11:31For a young person in her sport of swimming it is important to be water safe and to be able to help themselves if they get into a trouble spot.
12:30"When kids are involved in sport and they want to be involved, and they are not being pushed by this vicarious need that some parents might have - 'I didn't get to do this, but you are going to get to do this' - that is so wrong, so negative and you run the risk of damaging the young person's self esteem. When kids are allowed to participate, they have good coaching, they learn the rules of sportsmanship, they learn that there are going to be times that you are going to be last in your event. There may be times when you come in the middle and sometimes you even come out first. But the really important thing is the participation and that I want to do this for me - I'm not to be first but I'm getting better, I'm trying."
13:36Another thing that is important is that you allow kids to chose what they want to participate in.
15:25"I had then and I continue to have a deep will of fire, passion, determination. I need to be who I am and I need to be allowed to be able to be who I am. And I may not and I may not get it right all the time but I know that I'm better off trying and messing up than not trying at all."
17:35She talks about trying to be a model for kids her age and younger kids and still trying to do that
18:41"I would really like to be remembered as someone who just swam along, my own pace, my own values - It's who I am."
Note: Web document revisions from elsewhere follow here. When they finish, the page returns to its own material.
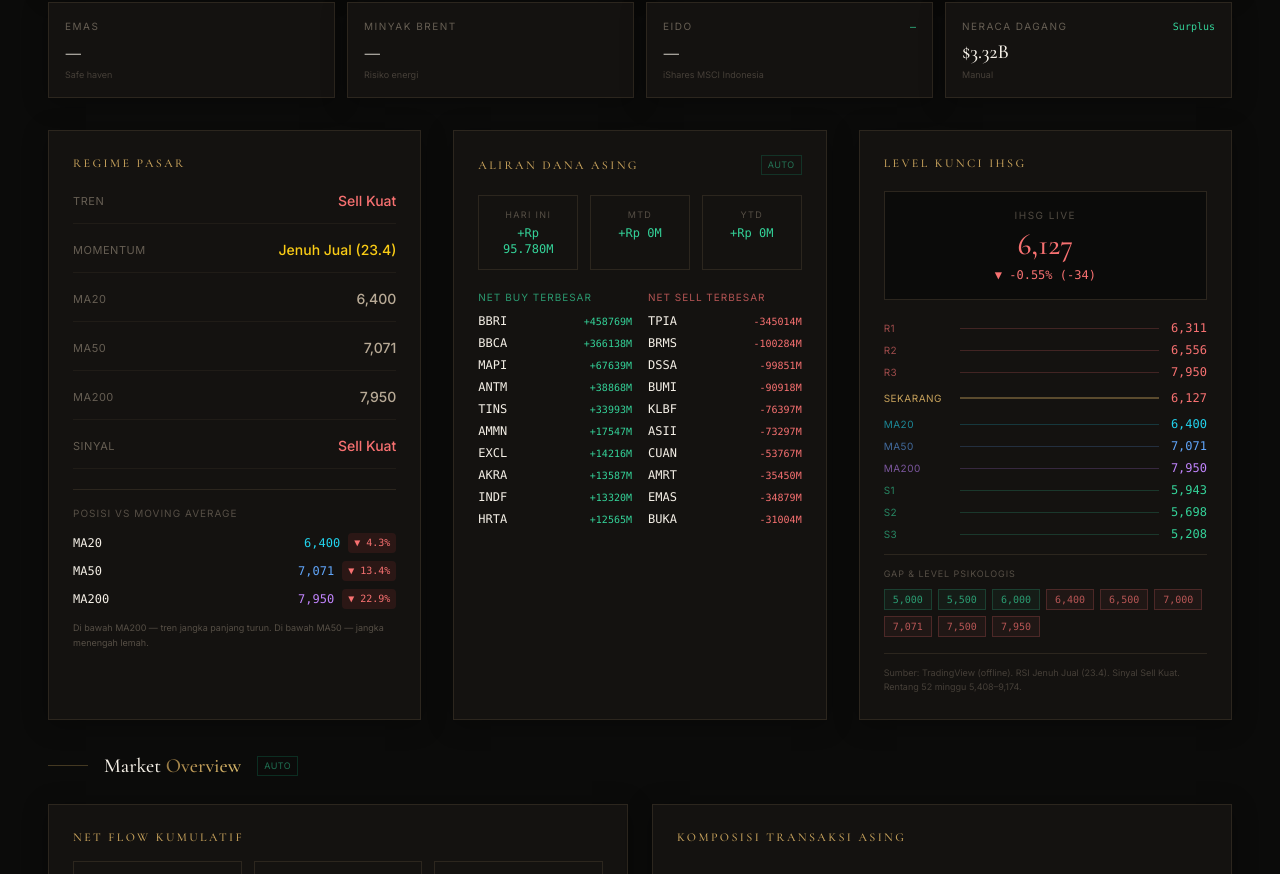
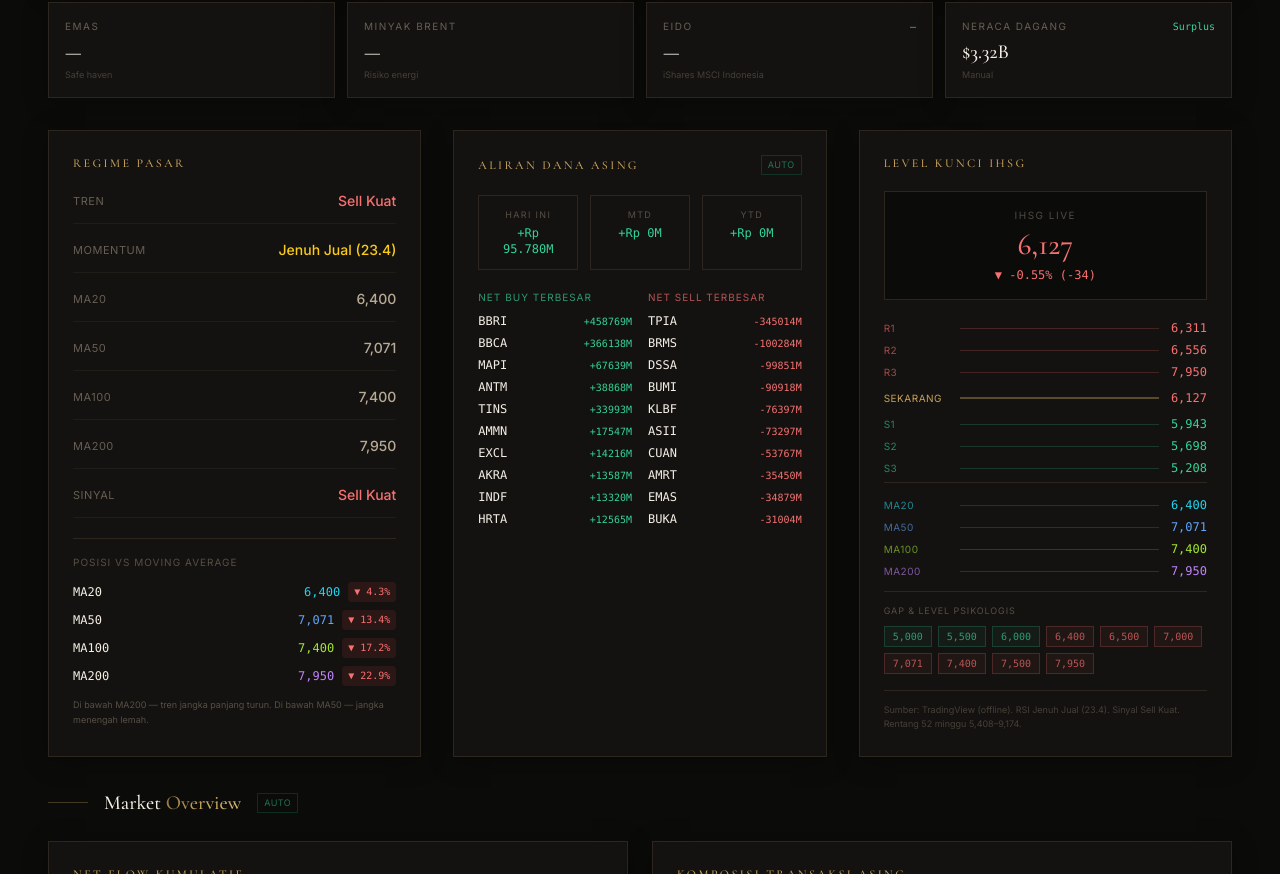
Before and after one commit to broden101/portfolio, a Next.js app: page /playbook/ihsg in a window 1280 px wide. Shown: the part 343-1217 px from the top of the page. Built offline with nearby package versions, Linux system fonts and the light colour scheme; no server answers.

Commit message:
feat(ihsg): add MA100, reorder levels R→S→MA

```diff
--- a/app/api/market/route.ts
+++ b/app/api/market/route.ts
@@ -47,7 +47,7 @@ const MACRO_SYMBOLS: Record<string, { symbol: string; label: string }> = {
 
 const COLUMNS = [
   "name", "description", "close", "change", "change_abs",
-  "Recommend.All", "RSI", "SMA20", "SMA50", "SMA200",
+  "Recommend.All", "RSI", "SMA20", "SMA50", "SMA100", "SMA200",
   "Perf.W", "Perf.1M", "Perf.3M", "Perf.YTD", "Perf.Y",
   "high", "low",
 ];
@@ -72,10 +72,10 @@ function buildQuote(row: RawRow): QuoteData {
   const d = row.d;
   return {
     close: num(d[2]), change: num(d[3]), changeAbs: num(d[4]),
-    recommend: num(d[5]), rsi: num(d[6]), sma20: num(d[7]), sma50: num(d[8]), sma200: num(d[9]),
-    perfWeek: num(d[10]), perf1M: num(d[11]), perf3M: num(d[12]),
-    perfYTD: num(d[13]), perf1Y: num(d[14]),
-    high: num(d[15]), low: num(d[16]),
+    recommend: num(d[5]), rsi: num(d[6]), sma20: num(d[7]), sma50: num(d[8]), sma100: num(d[9]), sma200: num(d[10]),
+    perfWeek: num(d[11]), perf1M: num(d[12]), perf3M: num(d[13]),
+    perfYTD: num(d[14]), perf1Y: num(d[15]),
+    high: num(d[16]), low: num(d[17]),
   };
 }
 
@@ -87,10 +87,10 @@ function aggregateBasket(rows: RawRow[]): QuoteData & { components: number } {
   };
   return {
     close: avg(2), change: avg(3), changeAbs: avg(4),
-    recommend: avg(5), rsi: avg(6), sma20: avg(7), sma50: avg(8), sma200: avg(9),
-    perfWeek: avg(10), perf1M: avg(11), perf3M: avg(12),
-    perfYTD: avg(13), perf1Y: avg(14),
-    high: avg(15), low: avg(16),
+    recommend: avg(5), rsi: avg(6), sma20: avg(7), sma50: avg(8), sma100: avg(9), sma200: avg(10),
+    perfWeek: avg(11), perf1M: avg(12), perf3M: avg(13),
+    perfYTD: avg(14), perf1Y: avg(15),
+    high: avg(16), low: avg(17),
     components: valid.length,
   };
 }
--- a/app/playbook/ihsg/page.tsx
+++ b/app/playbook/ihsg/page.tsx
@@ -206,6 +206,7 @@ export default function IHSGDashboard() {
     const maGaps: number[] = [];
     if (ihsg.sma20 != null && Math.abs(ihsg.sma20 - price) / price > 0.01) maGaps.push(Math.round(ihsg.sma20));
     if (ihsg.sma50 != null && Math.abs(ihsg.sma50 - price) / price > 0.02) maGaps.push(Math.round(ihsg.sma50));
+    if (ihsg.sma100 != null && Math.abs(ihsg.sma100 - price) / price > 0.02) maGaps.push(Math.round(ihsg.sma100));
     if (ihsg.sma200 != null && Math.abs(ihsg.sma200 - price) / price > 0.02) maGaps.push(Math.round(ihsg.sma200));
 
     const gaps = [...new Set([...roundLevels, ...maGaps])].sort((a, b) => a - b);
@@ -306,6 +307,7 @@ export default function IHSGDashboard() {
                 { label: "Momentum", value: rsi.label, color: rsi.color },
                 { label: "MA20", value: ihsg.sma20 != null ? fmtNum(ihsg.sma20) : "—", color: "text-[#B8AA96]" },
                 { label: "MA50", value: ihsg.sma50 != null ? fmtNum(ihsg.sma50) : "—", color: "text-[#B8AA96]" },
+                { label: "MA100", value: ihsg.sma100 != null ? fmtNum(ihsg.sma100) : "—", color: "text-[#B8AA96]" },
                 { label: "MA200", value: ihsg.sma200 != null ? fmtNum(ihsg.sma200) : "—", color: "text-[#B8AA96]" },
                 { label: "Sinyal", value: rec.label, color: rec.color },
               ].map((r) => (
@@ -320,6 +322,7 @@ export default function IHSGDashboard() {
               <div className="space-y-2">
                 <MaRow label="MA20" ma={ihsg.sma20} price={ihsgClose} color="cyan" />
                 <MaRow label="MA50" ma={ihsg.sma50} price={ihsgClose} color="blue" />
+                <MaRow label="MA100" ma={ihsg.sma100} price={ihsgClose} color="green" />
                 <MaRow label="MA200" ma={ihsg.sma200} price={ihsgClose} color="purple" />
               </div>
               <div className="mt-3 text-[9px] text-[#B8AA96]/40 leading-relaxed">
@@ -398,12 +401,14 @@ export default function IHSGDashboard() {
                 <div className="flex-1 h-0.5 bg-[#C6A15B]/40" />
                 <span className={`text-xs font-mono font-medium ${ihsgUp ? "text-emerald-400" : "text-red-400"}`}>{fmtNum(ihsgClose)}</span>
               </div>
-              {ihsg.sma20 != null && <LevelRow label="MA20" value={ihsg.sma20} tone="ma-cyan" />}
-              {ihsg.sma50 != null && <LevelRow label="MA50" value={ihsg.sma50} tone="ma-blue" />}
-              {ihsg.sma200 != null && <LevelRow label="MA200" value={ihsg.sma200} tone="ma-purple" />}
               {keyLevels.support.map((s, i) => (
                 <LevelRow key={`s-${i}`} label={`S${i + 1}`} value={s} tone="support" />
               ))}
+              <div className="mt-2 pt-2 border-t border-[#2C261E]" />
+              {ihsg.sma20 != null && <LevelRow label="MA20" value={ihsg.sma20} tone="ma-cyan" />}
+              {ihsg.sma50 != null && <LevelRow label="MA50" value={ihsg.sma50} tone="ma-blue" />}
+              {ihsg.sma100 != null && <LevelRow label="MA100" value={ihsg.sma100} tone="ma-green" />}
+              {ihsg.sma200 != null && <LevelRow label="MA200" value={ihsg.sma200} tone="ma-purple" />}
             </div>
             {/* Gap Levels */}
             {keyLevels.gaps.length > 0 && (
@@ -698,10 +703,10 @@ export default function IHSGDashboard() {
 }
 
 /* ── Presentational helpers ── */
-function MaRow({ label, ma, price, color }: { label: string; ma: number | null; price: number; color: "blue" | "cyan" | "purple" }) {
+function MaRow({ label, ma, price, color }: { label: string; ma: number | null; price: number; color: "blue" | "cyan" | "green" | "purple" }) {
   const above = ma != null && price >= ma;
   const pct = ma != null && ma > 0 ? ((price - ma) / ma) * 100 : null;
-  const colorClass = color === "cyan" ? "text-cyan-400" : color === "blue" ? "text-blue-400" : "text-purple-400";
+  const colorClass = color === "cyan" ? "text-cyan-400" : color === "blue" ? "text-blue-400" : color === "green" ? "text-lime-400" : "text-purple-400";
   return (
     <div className="flex items-center justify-between text-xs">
       <span className={`${colorClass}/70 font-mono`}>{label}</span>
@@ -717,12 +722,13 @@ function MaRow({ label, ma, price, color }: { label: string; ma: number | null;
   );
 }
 
-function LevelRow({ label, value, tone }: { label: string; value: number; tone: "support" | "resistance" | "ma-blue" | "ma-cyan" | "ma-purple" }) {
+function LevelRow({ label, value, tone }: { label: string; value: number; tone: "support" | "resistance" | "ma-blue" | "ma-cyan" | "ma-green" | "ma-purple" }) {
   const tones = {
     support: { text: "text-emerald-400/60", dot: "text-emerald-400", bar: "bg-emerald-400/20" },
     resistance: { text: "text-red-400/60", dot: "text-red-400", bar: "bg-red-400/20" },
     "ma-blue": { text: "text-blue-400/60", dot: "text-blue-400", bar: "bg-blue-400/20" },
     "ma-cyan": { text: "text-cyan-400/60", dot: "text-cyan-400", bar: "bg-cyan-400/20" },
+    "ma-green": { text: "text-lime-400/60", dot: "text-lime-400", bar: "bg-lime-400/20" },
     "ma-purple": { text: "text-purple-400/60", dot: "text-purple-400", bar: "bg-purple-400/20" },
   }[tone];
   return (
--- a/lib/market.ts
+++ b/lib/market.ts
@@ -15,6 +15,7 @@ export interface Quote {
   rsi: number | null;
   sma20: number | null;
   sma50: number | null;
+  sma100: number | null;
   sma200: number | null;
   perfWeek: number | null;
   perf1M: number | null;
@@ -111,7 +112,7 @@ export const KEY_LEVELS_FALLBACK = {
 export const IHSG_FALLBACK: Quote = {
   close: 6127, change: -0.55, changeAbs: -34,
   recommend: -0.75, rsi: 23.4,
-  sma20: 6400, sma50: 7071, sma200: 7950,
+  sma20: 6400, sma50: 7071, sma100: 7400, sma200: 7950,
   perfWeek: 8.3, perf1M: -6.16, perf3M: -12.5,
   perfYTD: -29.4, perf1Y: -15.2,
   high: 9174, low: 5408,
```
20:05Talks about Gus Ryder and the deep relationship and trust she had in him. For parents - "Allow your child to grow, to try and to chose the right find of people to guide your child". Talks about her parents choosing wisely and that they picked a good man, a good solid man - we were a team
21:09Shows feeding sticks and explains how they were used.
23:24Shows her swimsuit and talks about it.
24:23Shows her goggles and talks about them.

Year Range from 1949
Year Range to 1959
Subjects marathon swimming
Lake Ontario
English Channel
Juan de Fuca Strait
Canadian National Exhibition
women in sport

Search Terms determination
patience
trust
integrity
mentoring
perseverance
true to yourself
work ethic
will
presenting a good image of Canadian womanhood
courage
believe in yourself